by Massimo Introvigne
Can a state include incorrect and offensive statements about a religion in its educational material, whose use is mandatory in public schools? The U.S. 9th Circuit Court of Appeals in a decision of September 3, 2020, in the case of California Parents for the Equalization of Educational Materials v. Torlakson, answered that “offensive content that does not penalize, interfere with, or otherwise burden religious exercise does not violate Free Exercise rights.” In the specific case, the judges deemed the content not “disparaging” or discriminatory, and rejected the testimony of an academic who had argued otherwise. But, even if the content had been “offensive,” the Court of Appeals maintained that including such material in school textbooks does not penalize the free exercise of religion.
The question goes well beyond the specific religion offended, Hinduism, and on February 16 a petition for certiorari was filed with the Supreme Court. It would be indeed interesting to have a Supreme Court decision on this matter.
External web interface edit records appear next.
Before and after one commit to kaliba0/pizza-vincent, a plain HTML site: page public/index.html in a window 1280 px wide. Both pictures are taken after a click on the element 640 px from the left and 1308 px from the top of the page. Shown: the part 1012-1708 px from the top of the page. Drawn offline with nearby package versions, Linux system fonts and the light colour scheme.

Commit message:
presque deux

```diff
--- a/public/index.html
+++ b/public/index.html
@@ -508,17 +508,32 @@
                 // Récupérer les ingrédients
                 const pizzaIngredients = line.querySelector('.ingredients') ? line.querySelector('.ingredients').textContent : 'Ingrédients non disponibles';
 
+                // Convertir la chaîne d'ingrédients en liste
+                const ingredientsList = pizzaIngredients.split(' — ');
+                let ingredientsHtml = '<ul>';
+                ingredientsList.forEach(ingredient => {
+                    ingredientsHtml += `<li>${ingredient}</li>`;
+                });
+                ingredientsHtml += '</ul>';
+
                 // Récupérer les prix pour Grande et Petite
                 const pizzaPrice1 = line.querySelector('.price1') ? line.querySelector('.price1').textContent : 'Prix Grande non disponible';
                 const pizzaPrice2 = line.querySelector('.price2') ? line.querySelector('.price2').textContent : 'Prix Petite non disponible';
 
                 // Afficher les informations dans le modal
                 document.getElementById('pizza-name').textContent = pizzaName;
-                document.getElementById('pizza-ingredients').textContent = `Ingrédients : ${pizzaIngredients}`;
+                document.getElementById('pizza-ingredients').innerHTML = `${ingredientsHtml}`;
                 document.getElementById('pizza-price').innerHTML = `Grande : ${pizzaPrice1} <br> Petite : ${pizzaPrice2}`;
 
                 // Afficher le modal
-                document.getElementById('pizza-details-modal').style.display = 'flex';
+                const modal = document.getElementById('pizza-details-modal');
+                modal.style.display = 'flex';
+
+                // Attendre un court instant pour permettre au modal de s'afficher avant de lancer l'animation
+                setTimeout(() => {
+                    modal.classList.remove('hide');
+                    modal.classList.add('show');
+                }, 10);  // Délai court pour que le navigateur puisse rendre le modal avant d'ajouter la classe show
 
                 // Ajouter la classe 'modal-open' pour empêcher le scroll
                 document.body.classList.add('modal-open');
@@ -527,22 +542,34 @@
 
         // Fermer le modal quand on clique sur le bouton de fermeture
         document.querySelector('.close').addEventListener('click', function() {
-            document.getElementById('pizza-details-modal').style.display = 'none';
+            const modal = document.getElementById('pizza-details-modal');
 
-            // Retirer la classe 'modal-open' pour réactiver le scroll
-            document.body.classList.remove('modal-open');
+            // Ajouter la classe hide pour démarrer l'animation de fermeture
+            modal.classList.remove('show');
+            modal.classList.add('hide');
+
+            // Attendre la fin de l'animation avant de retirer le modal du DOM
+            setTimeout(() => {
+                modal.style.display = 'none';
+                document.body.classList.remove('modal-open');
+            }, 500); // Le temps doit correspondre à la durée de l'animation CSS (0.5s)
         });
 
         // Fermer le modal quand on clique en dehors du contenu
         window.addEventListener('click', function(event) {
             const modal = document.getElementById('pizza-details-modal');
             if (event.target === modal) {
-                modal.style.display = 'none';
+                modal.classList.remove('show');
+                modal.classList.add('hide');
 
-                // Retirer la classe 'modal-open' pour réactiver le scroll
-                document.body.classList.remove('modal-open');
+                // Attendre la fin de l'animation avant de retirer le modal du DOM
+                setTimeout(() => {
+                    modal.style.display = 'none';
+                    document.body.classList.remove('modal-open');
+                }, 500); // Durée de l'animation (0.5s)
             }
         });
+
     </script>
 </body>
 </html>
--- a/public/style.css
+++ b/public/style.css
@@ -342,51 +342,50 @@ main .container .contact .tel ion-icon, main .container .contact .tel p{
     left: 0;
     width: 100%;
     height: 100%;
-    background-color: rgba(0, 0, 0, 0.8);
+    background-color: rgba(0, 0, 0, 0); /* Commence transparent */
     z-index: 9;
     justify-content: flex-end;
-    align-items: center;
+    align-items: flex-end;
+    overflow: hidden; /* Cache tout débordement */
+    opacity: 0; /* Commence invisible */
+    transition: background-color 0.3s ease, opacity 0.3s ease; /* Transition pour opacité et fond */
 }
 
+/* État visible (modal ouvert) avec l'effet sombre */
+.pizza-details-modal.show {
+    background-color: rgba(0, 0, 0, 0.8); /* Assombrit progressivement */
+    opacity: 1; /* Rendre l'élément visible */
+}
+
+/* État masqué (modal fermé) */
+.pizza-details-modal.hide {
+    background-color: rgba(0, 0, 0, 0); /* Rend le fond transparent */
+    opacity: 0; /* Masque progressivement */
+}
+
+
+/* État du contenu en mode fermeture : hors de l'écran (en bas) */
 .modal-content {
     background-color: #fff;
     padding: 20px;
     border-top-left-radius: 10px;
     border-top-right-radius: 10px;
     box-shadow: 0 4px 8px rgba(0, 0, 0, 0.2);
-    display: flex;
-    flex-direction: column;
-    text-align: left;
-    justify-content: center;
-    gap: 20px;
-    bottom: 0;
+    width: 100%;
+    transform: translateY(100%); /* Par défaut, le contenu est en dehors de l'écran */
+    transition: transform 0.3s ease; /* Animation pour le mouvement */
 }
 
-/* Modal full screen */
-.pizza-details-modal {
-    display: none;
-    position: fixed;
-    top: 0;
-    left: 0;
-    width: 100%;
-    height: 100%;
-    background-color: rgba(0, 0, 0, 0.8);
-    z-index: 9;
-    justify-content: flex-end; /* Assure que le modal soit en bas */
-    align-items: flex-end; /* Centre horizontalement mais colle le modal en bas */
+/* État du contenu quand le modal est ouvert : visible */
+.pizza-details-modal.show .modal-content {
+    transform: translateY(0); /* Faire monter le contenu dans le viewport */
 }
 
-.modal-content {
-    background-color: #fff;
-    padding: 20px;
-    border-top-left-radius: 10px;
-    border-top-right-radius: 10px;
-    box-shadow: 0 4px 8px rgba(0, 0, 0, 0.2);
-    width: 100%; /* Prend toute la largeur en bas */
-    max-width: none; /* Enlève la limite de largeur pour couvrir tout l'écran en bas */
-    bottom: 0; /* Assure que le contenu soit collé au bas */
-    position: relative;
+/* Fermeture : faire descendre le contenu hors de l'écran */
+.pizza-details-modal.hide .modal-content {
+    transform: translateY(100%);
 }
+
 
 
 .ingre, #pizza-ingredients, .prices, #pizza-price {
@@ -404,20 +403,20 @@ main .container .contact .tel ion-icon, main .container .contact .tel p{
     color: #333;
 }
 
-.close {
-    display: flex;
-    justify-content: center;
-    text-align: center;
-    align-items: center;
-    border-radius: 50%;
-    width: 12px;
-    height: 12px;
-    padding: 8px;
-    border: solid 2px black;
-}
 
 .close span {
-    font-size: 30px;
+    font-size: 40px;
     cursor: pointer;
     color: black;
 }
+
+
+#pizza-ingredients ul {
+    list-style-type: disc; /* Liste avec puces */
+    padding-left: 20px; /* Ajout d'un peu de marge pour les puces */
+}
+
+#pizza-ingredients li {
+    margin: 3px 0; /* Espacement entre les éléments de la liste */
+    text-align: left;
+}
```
The State of California Board of Education publishes something called the “History-Social Science Content Standards” and the “History-Social Science Framework”, to which public schools in the state should mandatorily adhere. They discuss inter alia world religions, and put the Board in trouble before. For instance, Jews obtained the removal of a reference to the Gospel parable of the Good Samaritan, which was regarded as offensive to Jewish clergy. Muslims successfully protested against the statement that “Muslim leaders forced Hindus to convert” after the Mughal invasion of India, and the sentence was removed.
However, the Board refused to accommodate claims by Hindus, and a coalition of Hindu parents was formed under the name California Parents for Equalization of Educational Materials. They sued the Board, but lost. Hence, their petition for the Supreme Court to intervene.
The Hindu parents challenge the non-problematic adoption in the materials of the so-called Aryan invasion theory, according to which fair-skinned Aryan peoples invaded India, and were largely responsible for the creation of the Hindu religion. In this crude form, the theory is certainly not supported by contemporary scholars, and the Hindu parents call it “racist, colonialist, and erroneous.”
The California materials go on describing “Brahmanism” as the religion of the higher Aryan priestly caste, and how it evolved into “Hinduism.” Here again, extremely complicated and controversial historical facts, on which many different theories exist, are reduced to a simplistic scheme. The conclusion offered in the California materials direct the attention of the students to the caste system and its negative social effects as a main feature of Hinduism.
Finally, the parents also contest the representation of the Bhagavad Gita as the main and normative sacred scripture of Hinduism, and in fact the only Hindu scripture mentioned in the California materials, something that has also been challenged by contemporary scholars as a myth created by orientalist Western observers and some neo-Hindu currents in India.
While it is true that students are not college professors, and cannot be requested to go deep into scholarly controversies, the fact remains that among competing narratives about Hindu origins, one has been selected that many Hindus find offensive, without informing the students that alternative views exist. The Hindu parents claim that Christianity and other religions are presented in the educational materials in a more accurate and respectful way. It is a delicate matter, and one the Supreme Court would do well to settle.